-- Work task --
Lines below that include "hooks" are the answer; copy each one.

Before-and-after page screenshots

===

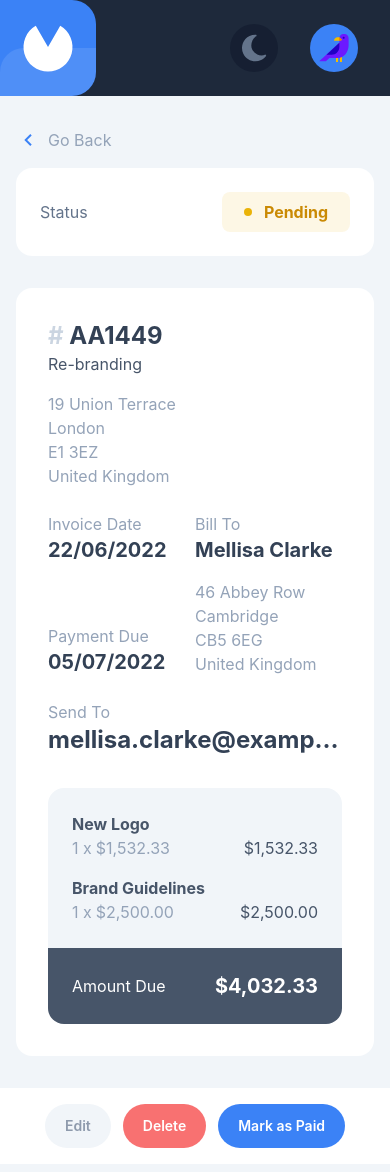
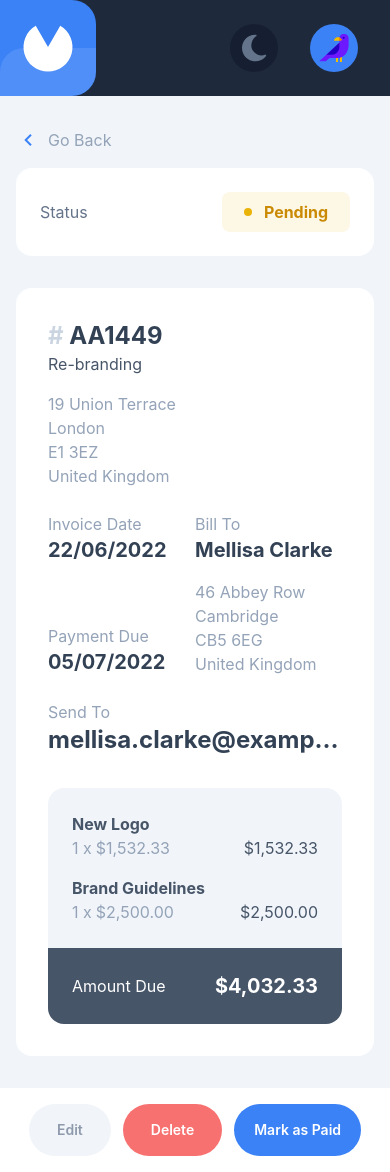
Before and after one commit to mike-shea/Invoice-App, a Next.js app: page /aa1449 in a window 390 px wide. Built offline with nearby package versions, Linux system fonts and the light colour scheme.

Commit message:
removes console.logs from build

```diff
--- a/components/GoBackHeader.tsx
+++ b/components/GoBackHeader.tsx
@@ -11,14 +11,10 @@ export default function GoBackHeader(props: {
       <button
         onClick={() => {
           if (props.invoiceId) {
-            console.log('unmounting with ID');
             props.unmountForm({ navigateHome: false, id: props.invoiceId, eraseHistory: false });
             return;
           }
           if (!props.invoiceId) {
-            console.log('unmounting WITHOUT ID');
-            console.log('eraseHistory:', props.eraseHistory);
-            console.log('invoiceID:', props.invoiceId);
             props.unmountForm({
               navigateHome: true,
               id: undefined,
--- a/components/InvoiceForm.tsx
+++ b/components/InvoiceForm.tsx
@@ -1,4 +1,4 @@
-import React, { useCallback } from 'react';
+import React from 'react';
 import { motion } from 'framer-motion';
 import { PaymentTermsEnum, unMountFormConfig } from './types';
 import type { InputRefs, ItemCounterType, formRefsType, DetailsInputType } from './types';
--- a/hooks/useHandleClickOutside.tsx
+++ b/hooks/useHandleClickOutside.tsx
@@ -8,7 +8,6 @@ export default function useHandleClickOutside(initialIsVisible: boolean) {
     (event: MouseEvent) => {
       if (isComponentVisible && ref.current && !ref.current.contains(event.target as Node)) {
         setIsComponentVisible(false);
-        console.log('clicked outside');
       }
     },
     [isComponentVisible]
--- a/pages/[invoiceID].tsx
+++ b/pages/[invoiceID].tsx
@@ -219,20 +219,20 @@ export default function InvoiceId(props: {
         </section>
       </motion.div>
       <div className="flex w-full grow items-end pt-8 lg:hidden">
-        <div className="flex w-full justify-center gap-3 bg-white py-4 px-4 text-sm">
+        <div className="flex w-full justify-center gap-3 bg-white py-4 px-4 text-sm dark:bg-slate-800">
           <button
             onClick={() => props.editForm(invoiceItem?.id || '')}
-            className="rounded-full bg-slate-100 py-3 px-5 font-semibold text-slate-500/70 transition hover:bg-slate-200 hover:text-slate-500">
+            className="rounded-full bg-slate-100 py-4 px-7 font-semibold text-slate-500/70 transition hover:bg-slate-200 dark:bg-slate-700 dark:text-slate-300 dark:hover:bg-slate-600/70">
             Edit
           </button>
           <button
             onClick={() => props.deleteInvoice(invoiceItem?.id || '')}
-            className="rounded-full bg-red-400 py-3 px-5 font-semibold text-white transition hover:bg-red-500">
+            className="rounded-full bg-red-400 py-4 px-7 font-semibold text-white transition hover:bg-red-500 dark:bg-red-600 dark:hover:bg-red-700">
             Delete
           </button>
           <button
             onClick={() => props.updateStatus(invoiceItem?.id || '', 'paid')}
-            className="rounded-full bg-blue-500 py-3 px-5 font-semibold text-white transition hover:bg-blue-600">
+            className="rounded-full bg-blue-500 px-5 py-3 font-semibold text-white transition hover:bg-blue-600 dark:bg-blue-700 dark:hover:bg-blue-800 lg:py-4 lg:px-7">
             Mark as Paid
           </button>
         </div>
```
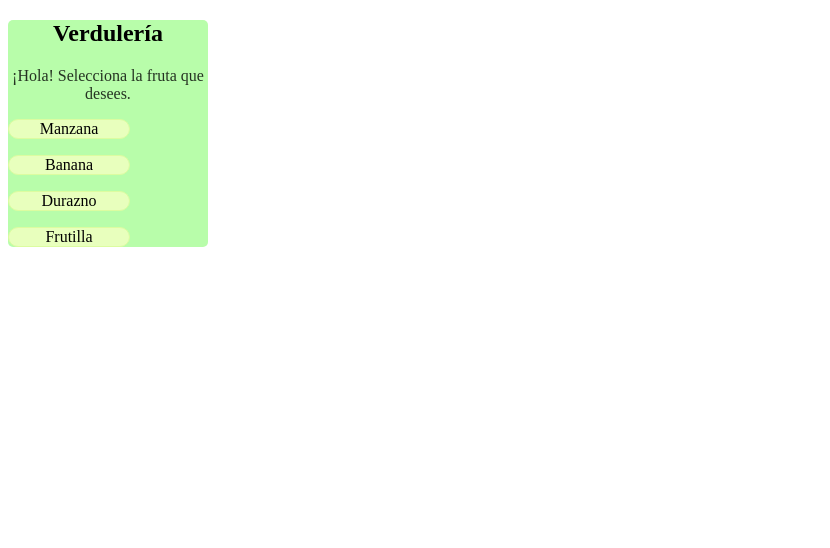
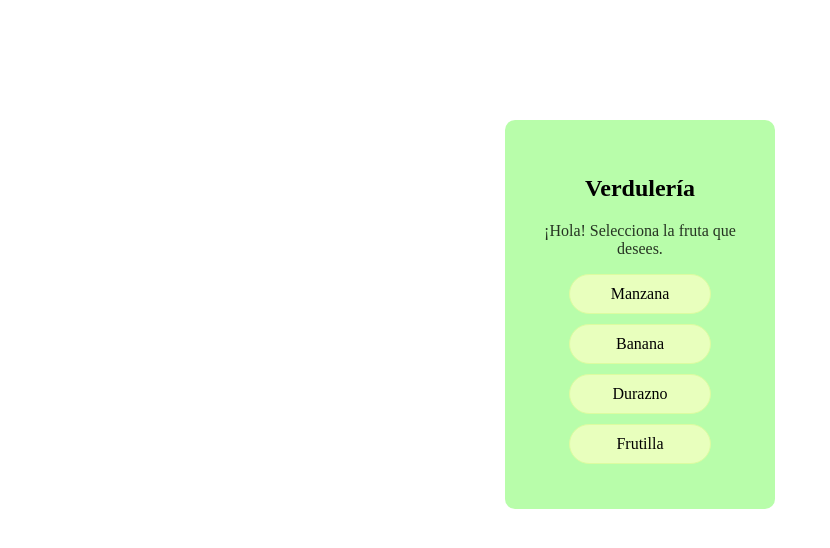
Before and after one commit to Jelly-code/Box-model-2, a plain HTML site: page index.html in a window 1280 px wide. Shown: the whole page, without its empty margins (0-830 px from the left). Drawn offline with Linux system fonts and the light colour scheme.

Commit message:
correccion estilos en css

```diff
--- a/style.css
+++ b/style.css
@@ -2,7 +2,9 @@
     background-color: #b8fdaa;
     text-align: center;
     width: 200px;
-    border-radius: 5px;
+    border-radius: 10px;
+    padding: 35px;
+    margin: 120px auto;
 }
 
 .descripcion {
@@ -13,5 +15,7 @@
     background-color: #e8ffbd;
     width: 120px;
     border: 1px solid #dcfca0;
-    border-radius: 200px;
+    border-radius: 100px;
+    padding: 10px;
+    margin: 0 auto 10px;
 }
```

===

-- Result of this task --
--- a/hooks/useHandleClickOutside.tsx
+++ b/hooks/useHandleClickOutside.tsx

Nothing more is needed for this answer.